P2P file-sharing software poses a massive security risk, researchers have warned.

One plug-in designer for the hugely popular eDonkey program (two million clients and counting) has revealed that a simple plug-in can provide unlimited disk and sockets access, the ability to run programs on the local machine and an opportunity to spread that code through a network. In short, the quintessential security nightmare.

Describing the architecture (MetaMachine - used by eDonkey and Overnet) as "by far the worst and most insecure I have ever seen in my life", Julian Ashton has posted his concerns on BugTraq and warned that it would only require a malicious plug-in for millions of P2P clients to turn either against the user or be used to target someone else, possibly in a DDoS attack.

The problem is that such plug-ins are not tied in with the software itself but allowed to sit with the operating system, meaning that P2P software could be used as a portal to gain access to people's PCs. The possibilities to use this for virus or worm propagation, or spamming, or as a hacking effort are all too clear.

Ashton has even written a small add-in to demonstrate the problem, downloadable from his site. A zip of "Fake Fast Track" is available here.

While many companies either block or ban P2P software on their networks both for security and legal reasons, the fact that a relatively lightly skilled programmer could use such a client to compromise security will worry many.

Even if one network's threat is dealt with, the millions of clients out there can still represent a massive virus or DoS risk.

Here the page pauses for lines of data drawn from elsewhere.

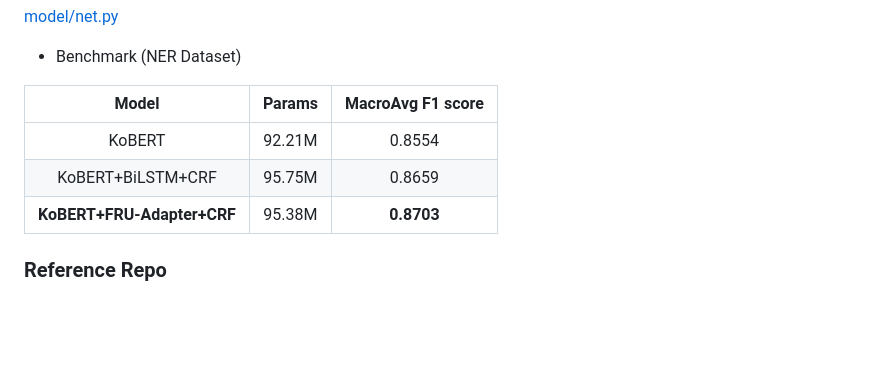
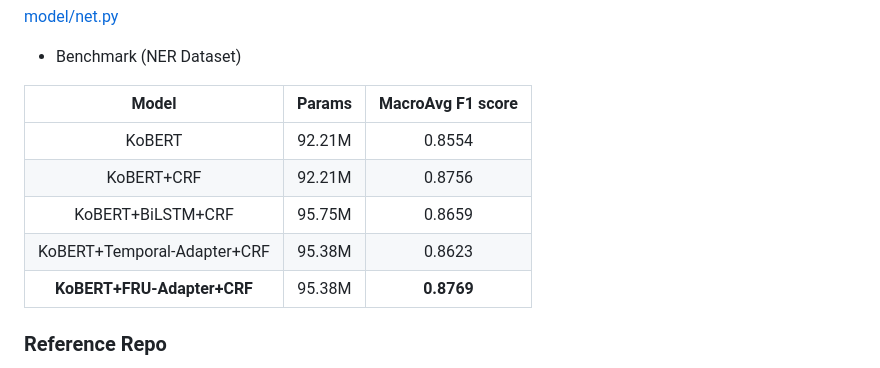
Before and after one commit to MyungBeomHer/-BERT-FRU-Adapter, a Markdown page: README.md, the part around the change. Rendered like a GitHub page; blank space fills up the shorter version.

```diff
--- a/README.md
+++ b/README.md
@@ -129,8 +129,10 @@ class KobertCRF(nn.Module):
 |Model|Params|MacroAvg F1 score|
 |:------:|:------:|:---:|
 |KoBERT|92.21M|0.8554|
+|KoBERT+CRF|92.21M|0.8756||
 |KoBERT+BiLSTM+CRF|95.75M|0.8659||
-|**KoBERT+FRU-Adapter+CRF**|95.38M|**0.8703**||
+|KoBERT+Temporal-Adapter+CRF|95.38M|0.8623||
+|**KoBERT+FRU-Adapter+CRF**|95.38M|**0.8769**||
 
 ### Reference Repo
 - [SKTBrain KoBERT](https://github.com/SKTBrain/KoBERT)
```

If the P2P clients using MetaMachine want to remain popular, an update to the software is sorely needed.

You can read Ashton's observations on BugTraq here.